Start of RECORD EXCERPTS

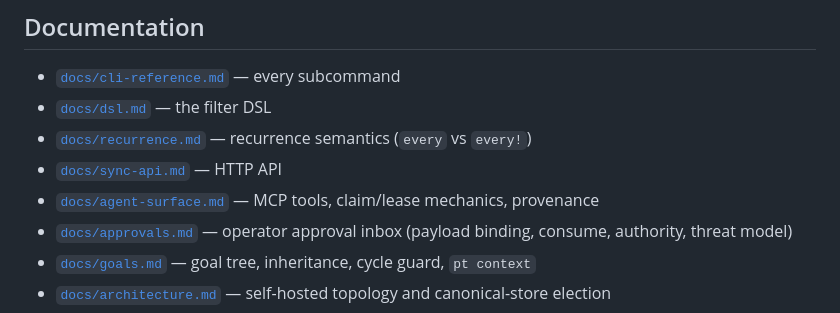
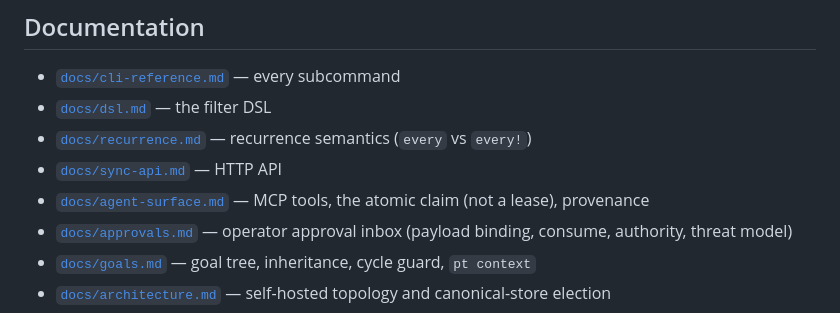
Before and after one commit to puretensor/ptask, a Markdown page: README.md, the part around the change. GitHub-like rendering.

```diff
--- a/README.md
+++ b/README.md
@@ -62,7 +62,7 @@ Fleet topology (canonical store, Litestream WAL replication to CephFS, per-node
 - [`docs/dsl.md`](docs/dsl.md) — the filter DSL
 - [`docs/recurrence.md`](docs/recurrence.md) — recurrence semantics (`every` vs `every!`)
 - [`docs/sync-api.md`](docs/sync-api.md) — HTTP API
-- [`docs/agent-surface.md`](docs/agent-surface.md) — MCP tools, claim/lease mechanics, provenance
+- [`docs/agent-surface.md`](docs/agent-surface.md) — MCP tools, the atomic claim (not a lease), provenance
 - [`docs/approvals.md`](docs/approvals.md) — operator approval inbox (payload binding, consume, authority, threat model)
 - [`docs/goals.md`](docs/goals.md) — goal tree, inheritance, cycle guard, `pt context`
 - [`docs/architecture.md`](docs/architecture.md) — self-hosted topology and canonical-store election
```
Also changed, not shown: docs/agent-surface.md (+28 -8 lines).
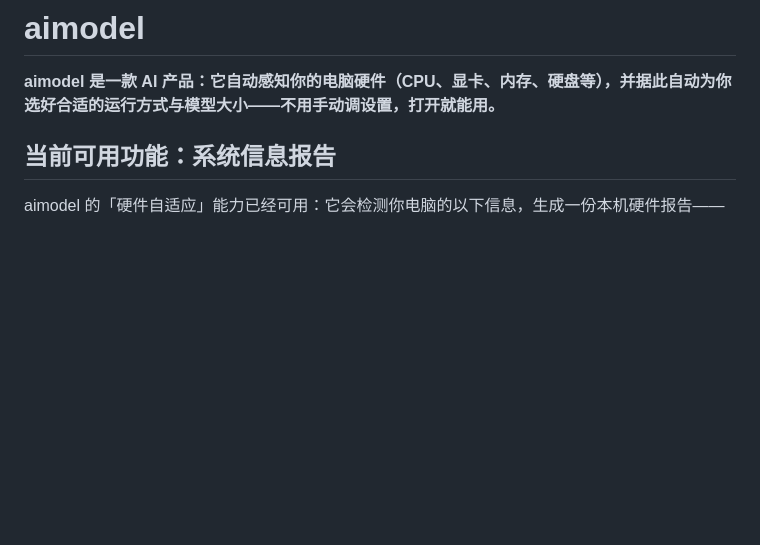
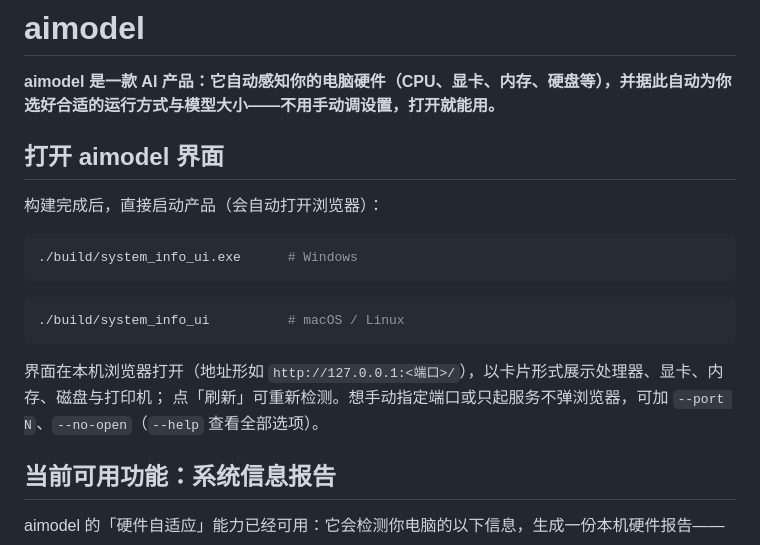
Before and after one commit to tdyx87/aimodel, a Markdown page: README.md, the part around the change. Rendered like a GitHub page; blank space fills up the shorter version.

````diff
--- a/README.md
+++ b/README.md
@@ -1,6 +1,21 @@
 # aimodel
 
 **aimodel 是一款 AI 产品：它自动感知你的电脑硬件（CPU、显卡、内存、硬盘等），并据此自动为你选好合适的运行方式与模型大小——不用手动调设置，打开就能用。**
+
+## 打开 aimodel 界面
+
+构建完成后，直接启动产品（会自动打开浏览器）：
+
+```powershell
+./build/system_info_ui.exe      # Windows
+```
+
+```bash
+./build/system_info_ui          # macOS / Linux
+```
+
+界面在本机浏览器打开（地址形如 `http://127.0.0.1:<端口>/`），以卡片形式展示处理器、显卡、内存、磁盘与打印机；
+点「刷新」可重新检测。想手动指定端口或只起服务不弹浏览器，可加 `--port N`、`--no-open`（`--help` 查看全部选项）。
 
 ## 当前可用功能：系统信息报告
 
````
Also changed, not shown: docs/design/http-ui.md (+7 -3 lines).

End of RECORD EXCERPTS

» AIM OF THE TASK: Select the lines from the entries that include the word "Markdown".

» OUTPUT OF THE TASK:
Before and after one commit to puretensor/ptask, a Markdown page: README.md, the part around the change. GitHub-like rendering.
Before and after one commit to tdyx87/aimodel, a Markdown page: README.md, the part around the change. Rendered like a GitHub page; blank space fills up the shorter version.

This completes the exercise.